“It was the first year for us to see revenue from sales tax collected on internet sales. Time will tell whether that keeps up,” he said.
He said people being at home during the spring months also led to more home-improvement projects, which meant more shopping at Lowes, Yeagers and Walmart.
“Honestly, I really think our community came together to help our local businesses as much as they could,” he said.
REBRANDING, BUSINESS RETENTION EFFORTS
Along with continuing work on the streetscape project, Hurst said the city will focus on rebranding in 2021. Van Buren learned in early 2020 they would get help with its brand thanks to the University of Central Arkansas Center for Community and Economic Development (CCED). CCED, in partnership with nonprofit design firm Thrive, is assisting the city with a branding initiative.
The city held a workshop with stakeholders early in the year and was planning more meetings for the new branding, which will include a one-page creative brief, brand standards guide, tagline, logo for both print and digital contexts, social media icons and banner imagery, as well as other supplemental materials. The final product will be a new identity for the city, city leaders said at the time the announcement was made.
“We’ve had some (virtual) meetings on it, but we couldn’t really meet and brainstorm like we needed to because of (pandemic) restrictions. We hope to get more work done on that and have a new brand this year,” Hurst said.
The city is also working with Western Arkansas Planning and Development District on a Business Retention and Expansion (BRE) program for the city.
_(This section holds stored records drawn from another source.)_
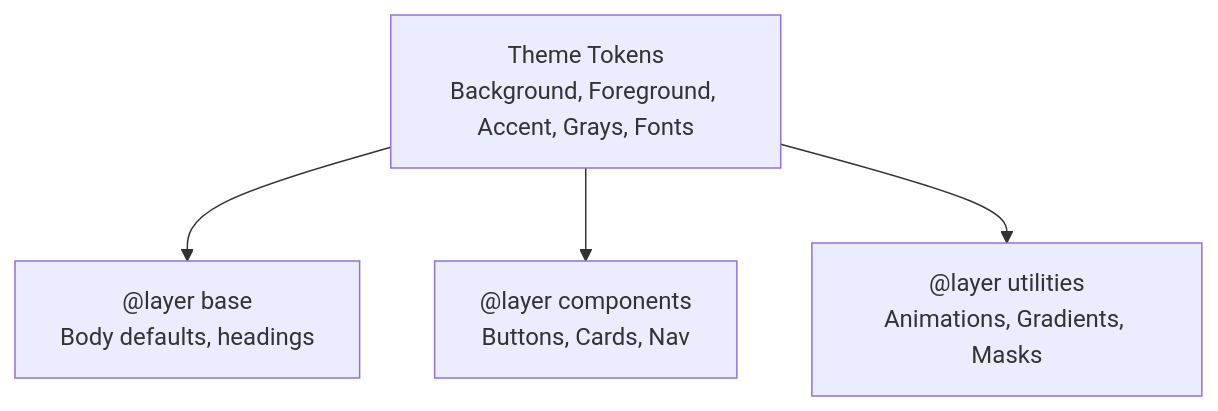
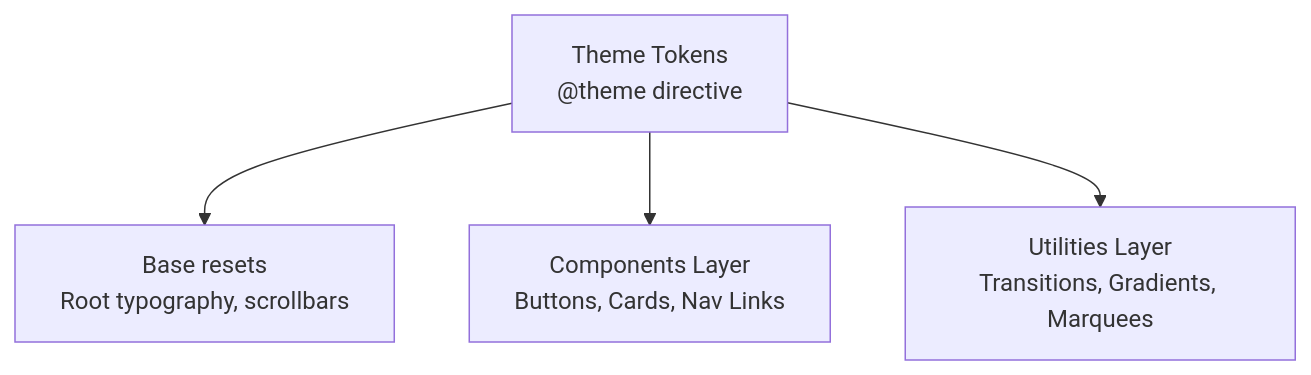
Before and after one commit to algorithmsEvolve/momentoclient-fe: the second of 2 diagrams in docs/en/content/Styling & Theming Strategy.md, drawn with Mermaid. The commit also changed other lines of this file and 14 other files, not shown here.

````diff
--- a/docs/en/content/Styling & Theming Strategy.md
+++ b/docs/en/content/Styling & Theming Strategy.md
@@ -109,10 +65,6 @@
 ```mermaid
 graph TB
-TOKENS["Theme Tokens<br/>Background, Foreground, Accent, Grays, Fonts"]
-BASE["@layer base<br/>Body defaults, headings"]
-COMPONENTS["@layer components<br/>Buttons, Cards, Nav"]
-UTILITIES["@layer utilities<br/>Animations, Gradients, Masks"]
-TOKENS --> BASE
-TOKENS --> COMPONENTS
-TOKENS --> UTILITIES
+TOKENS["Theme Tokens<br/>@theme directive"] --> BASE["Base resets<br/>Root typography, scrollbars"]
+TOKENS --> COMPONENTS["Components Layer<br/>Buttons, Cards, Nav Links"]
+TOKENS --> UTILITIES["Utilities Layer<br/>Transitions, Gradients, Marquees"]
 ```
````
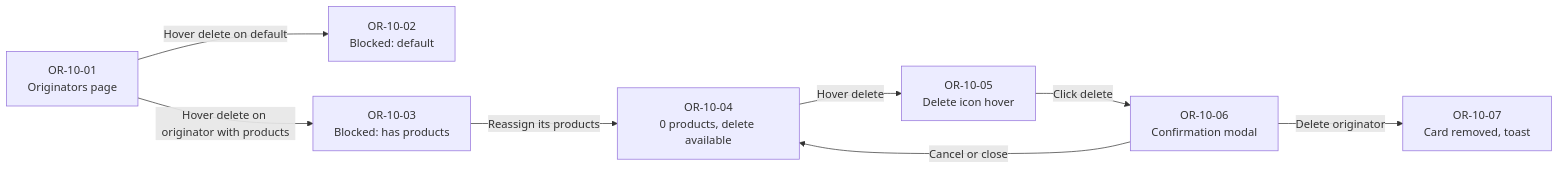
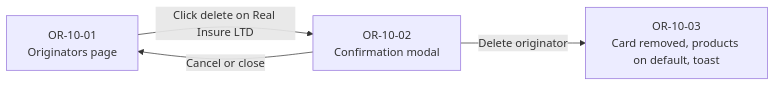
One commit to OGI-Product-Design/buckholt-ai changed the tenth of 11 diagrams in Originators/originators-spec.md. Above: the diagram before and after it, drawn with Mermaid. The commit also changed other lines of this file, not shown here.

````diff
--- a/Originators/originators-spec.md
+++ b/Originators/originators-spec.md
@@ -837,10 +851,6 @@
 ```mermaid
 flowchart LR
-  A[OR-10-01<br/>Originators page] -->|Hover delete on default| B[OR-10-02<br/>Blocked: default]
-  A -->|Hover delete on originator with products| C[OR-10-03<br/>Blocked: has products]
-  C -->|Reassign its products| D[OR-10-04<br/>0 products, delete available]
-  D -->|Hover delete| E[OR-10-05<br/>Delete icon hover]
-  E -->|Click delete| F[OR-10-06<br/>Confirmation modal]
-  F -->|Delete originator| G[OR-10-07<br/>Card removed, toast]
-  F -->|Cancel or close| D
+  A[OR-10-01<br/>Originators page] -->|Click delete on Real Insure LTD| B[OR-10-02<br/>Confirmation modal]
+  B -->|Delete originator| C[OR-10-03<br/>Card removed, products on default, toast]
+  B -->|Cancel or close| A
 ```
````
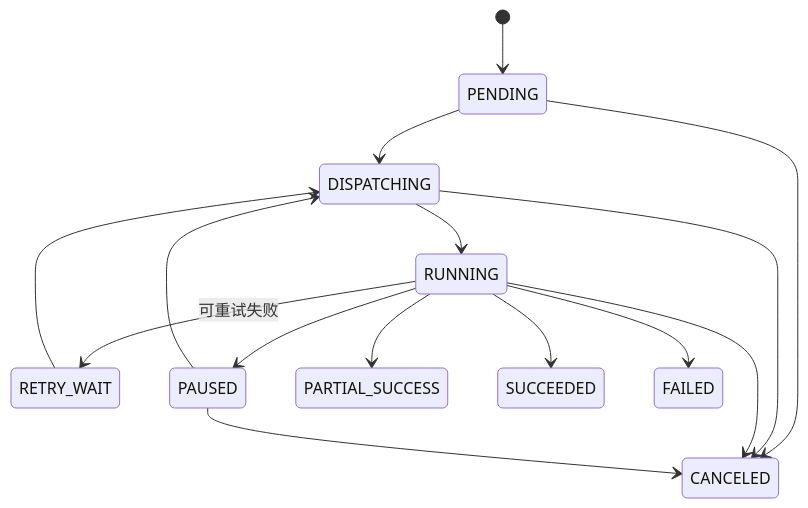
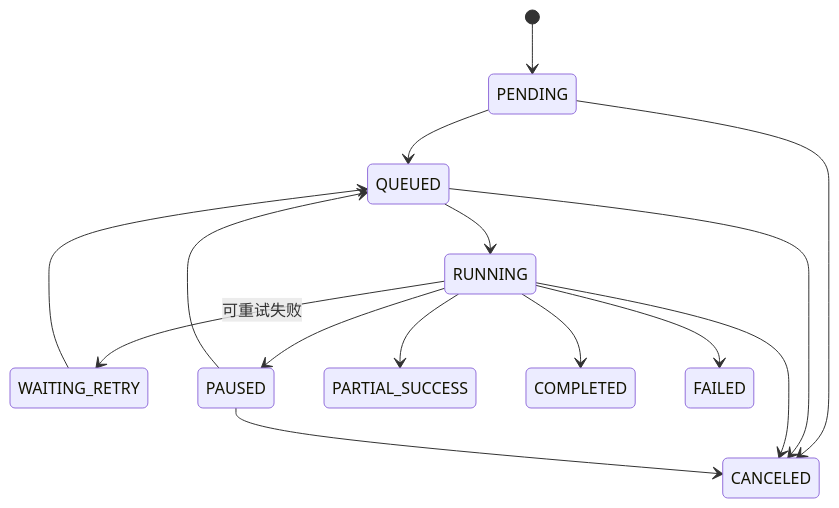
One commit to Meaninles/mam changed the sixth of 8 diagrams in docs/后端及核心服务/统一文件管理系统-后端及核心服务总体设计方案.md. Above: the diagram before and after it, drawn with Mermaid. The commit also changed other lines of this file and 5 other files, not shown here.

````diff
--- a/docs/后端及核心服务/统一文件管理系统-后端及核心服务总体设计方案.md
+++ b/docs/后端及核心服务/统一文件管理系统-后端及核心服务总体设计方案.md
@@ -697,17 +700,17 @@
 ```mermaid
 stateDiagram-v2
   [*] --> PENDING
-  PENDING --> DISPATCHING
-  DISPATCHING --> RUNNING
-  RUNNING --> RETRY_WAIT: 可重试失败
-  RETRY_WAIT --> DISPATCHING
+  PENDING --> QUEUED
+  QUEUED --> RUNNING
+  RUNNING --> WAITING_RETRY: 可重试失败
+  WAITING_RETRY --> QUEUED
   RUNNING --> PAUSED
-  PAUSED --> DISPATCHING
+  PAUSED --> QUEUED
   RUNNING --> PARTIAL_SUCCESS
-  RUNNING --> SUCCEEDED
+  RUNNING --> COMPLETED
   RUNNING --> FAILED
   PENDING --> CANCELED
-  DISPATCHING --> CANCELED
+  QUEUED --> CANCELED
   RUNNING --> CANCELED
   PAUSED --> CANCELED
 ```
````
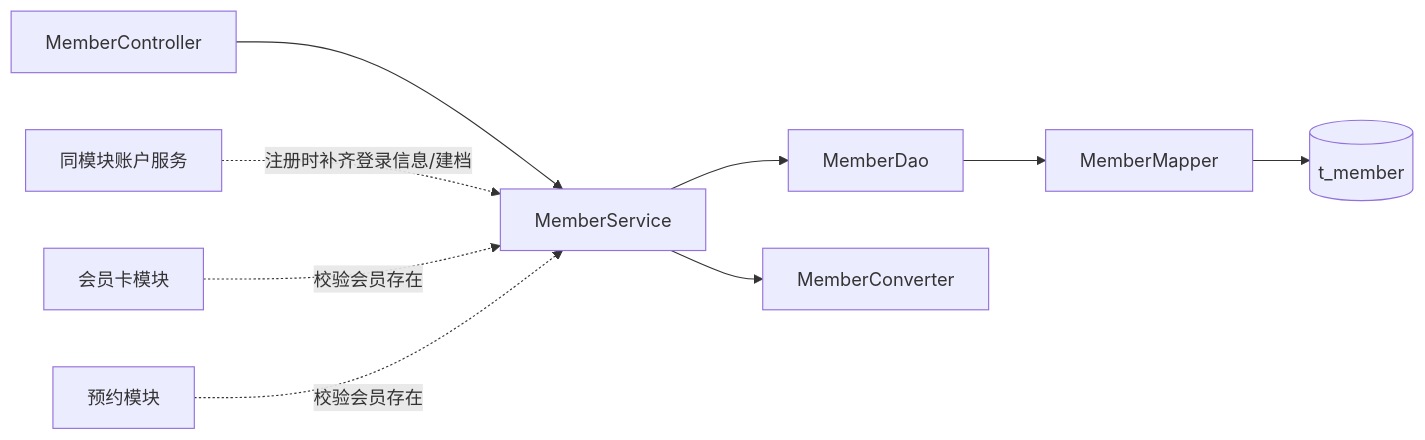
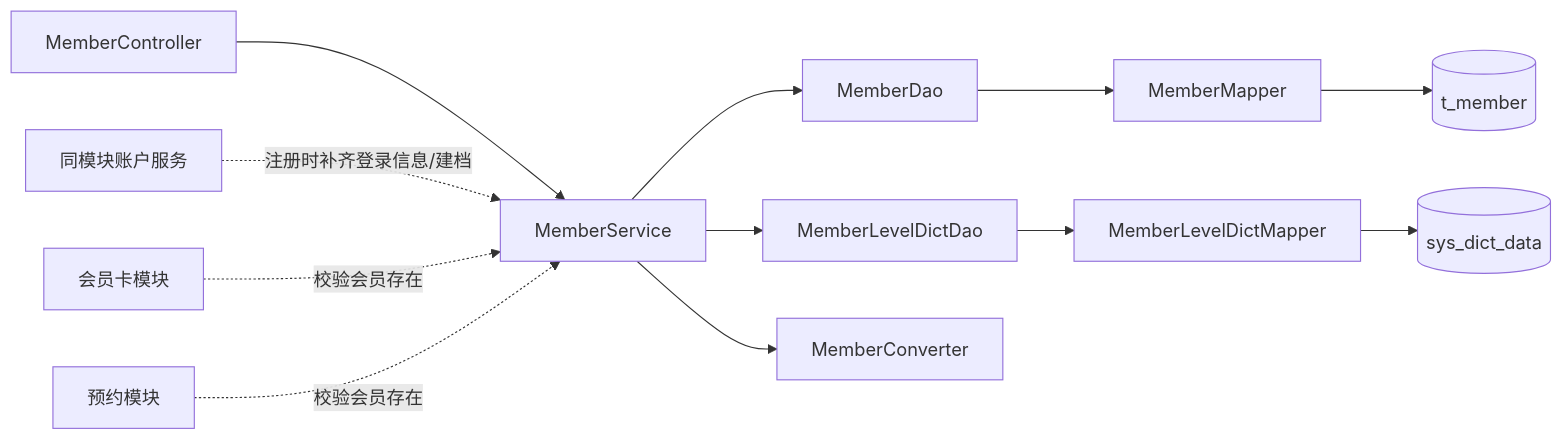
Before and after one commit to duo2530/techplant-yoga: the diagram in docs/详细设计/会员管理详细设计.md, drawn with Mermaid. The commit also changed other lines of this file and 27 other files, not shown here.

````diff
--- a/docs/详细设计/会员管理详细设计.md
+++ b/docs/详细设计/会员管理详细设计.md
@@ -375,11 +383,14 @@
 ```mermaid
 flowchart LR
     C[MemberController] --> S[MemberService]
     S --> D[MemberDao]
+    S --> LD[MemberLevelDictDao]
     D --> M[MemberMapper]
     M --> T[(t_member)]
+    LD --> LM[MemberLevelDictMapper]
+    LM --> DD[(sys_dict_data)]
     S --> CV[MemberConverter]
     ACC[同模块账户服务] -.注册时补齐登录信息/建档.-> S
     MC2[会员卡模块] -.校验会员存在.-> S
     BK2[预约模块] -.校验会员存在.-> S
 ```
````
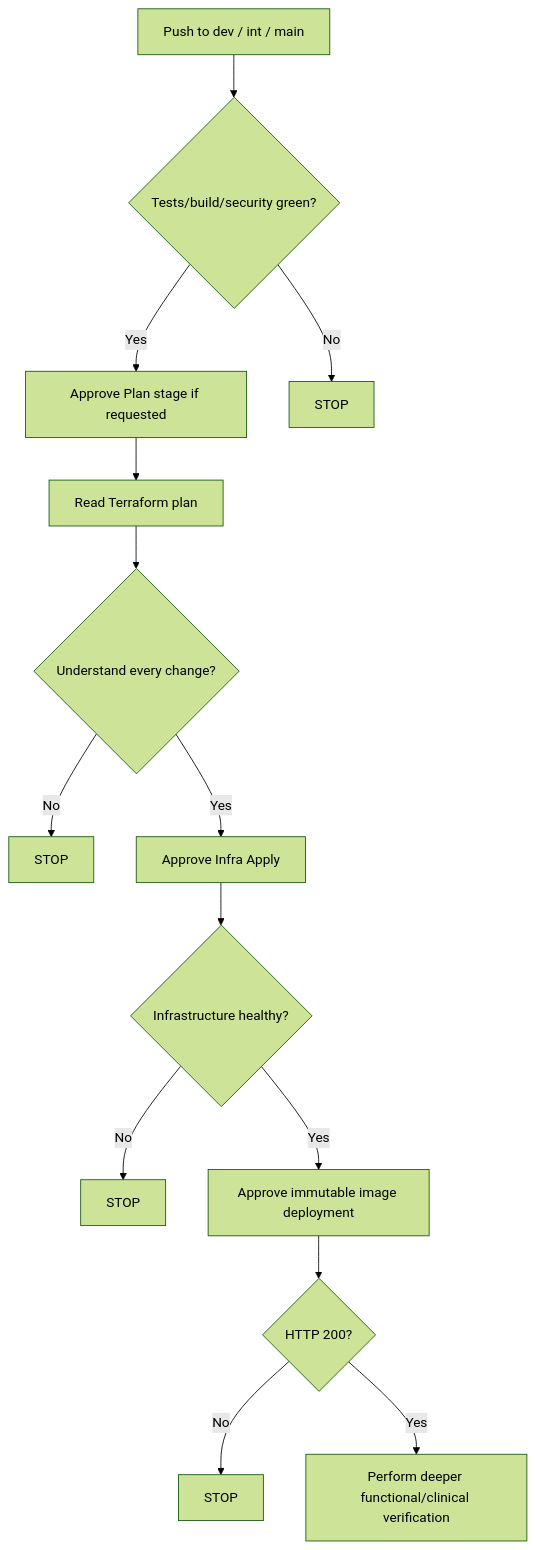
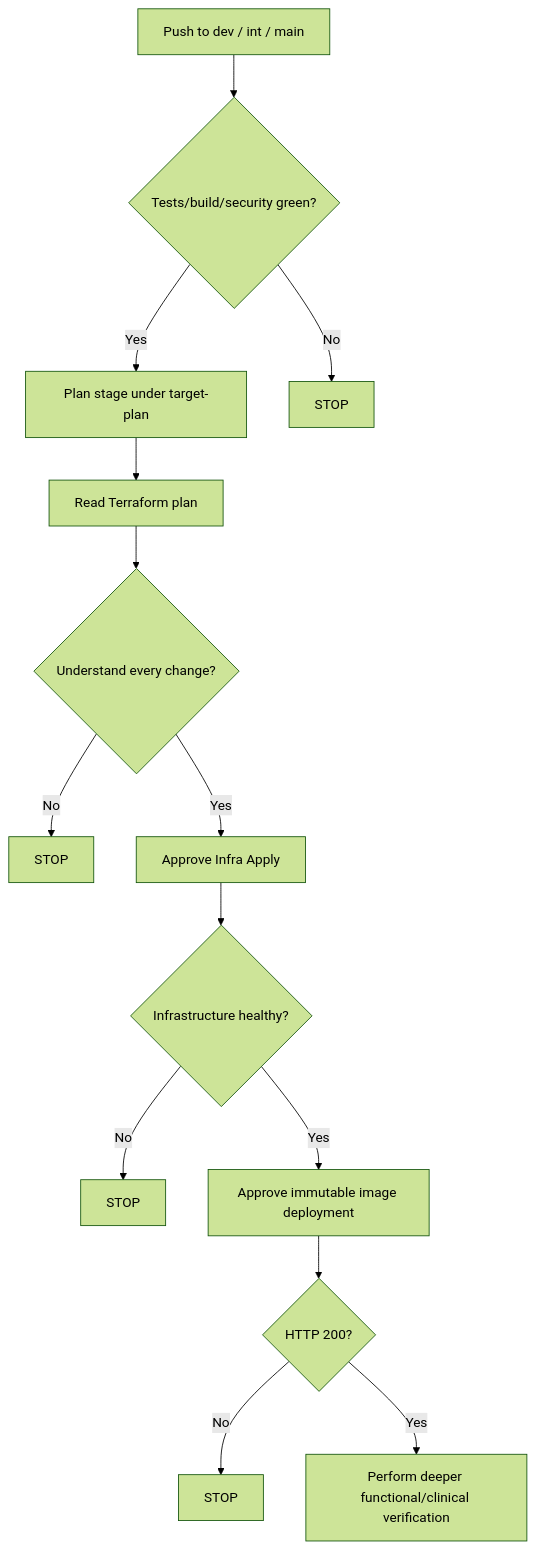
One commit to UCLH-Digital-Innovation-Hub/Xhuma changed the diagram in docs/operations/deployment_for_tired_humans.md. Above: the diagram before and after it, drawn with Mermaid (forest theme). The commit also changed other lines of this file and 13 other files, not shown here.

````diff
--- a/docs/operations/deployment_for_tired_humans.md
+++ b/docs/operations/deployment_for_tired_humans.md
@@ -217,16 +212,16 @@
 ```mermaid
 flowchart TD
     A[Push to dev / int / main] --> B{Tests/build/security green?}
-    B -->|Yes| C[Approve Plan stage if requested]
+    B -->|Yes| C[Plan stage under target-plan]
     B -->|No| STOP_1[STOP]
     C --> D[Read Terraform plan]
     D --> E{Understand every change?}
     E -->|No| STOP_2[STOP]
     E -->|Yes| F[Approve Infra Apply]
     F --> G{Infrastructure healthy?}
     G -->|No| STOP_3[STOP]
     G -->|Yes| H[Approve immutable image deployment]
     H --> I{HTTP 200?}
     I -->|No| STOP_4[STOP]
     I -->|Yes| J[Perform deeper functional/clinical verification]
 ```
````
“We need to organize, outreach and communicate to see what they need from us, to learn how we can help them stay and expand,” Hurst said. “Last year we couldn’t really go into the businesses as much as we wanted, but we hope to be doing more of this. To see if there is a way we can help.”
PARKS AND REC GOALS
The city also will seek ways to improve even more on parks and recreation. The city, with help from Crawford County, was able to complete the Colley Park Trails in the northwest part of the city off of Dora Road. And the city will continue to apply for grants to invest in parks and recreation in the city, Hurst said.
“We had an amazing outpouring of support from the community for our Christmas at the Parks last year. We hope to be able to add to that and make it even better this year,” Hurst said.
The first annual Van Buren Christmas at the Parks featured thousands of twinkling lights bringing the city’s historic downtown to life with more than 11 displays setting the scene for the perfect holiday photos. The displays started at the Crawford County Courthouse and continued to Freedom Park, which boasted a 30-foot Christmas tree topped with a six-foot star and Santa’s sleigh. Visitors could also experience the winter wonderland at Dr. Louis Peer Memorial Park that featured a 60 foot lighted tunnel with over 14,000 pixel lights and over 25 lighted displays synched to Christmas music.
But mostly for 2021, Hurst hopes to get things back to normal. City plans call for a conservative budget for the year, and Hurst is “cautiously optimistic” for the year to progress smoothly, he said. The 2021 budget projects $15.195 million in revenue and $15.159 million in expenditures.
“It has been an extraordinary couple of years for my first term as mayor, but I have had a lot of community support,” Hurst said. “I am looking forward to more normal days and moving forward with our plans for the city. I’m just thankful to get to be a part of it.”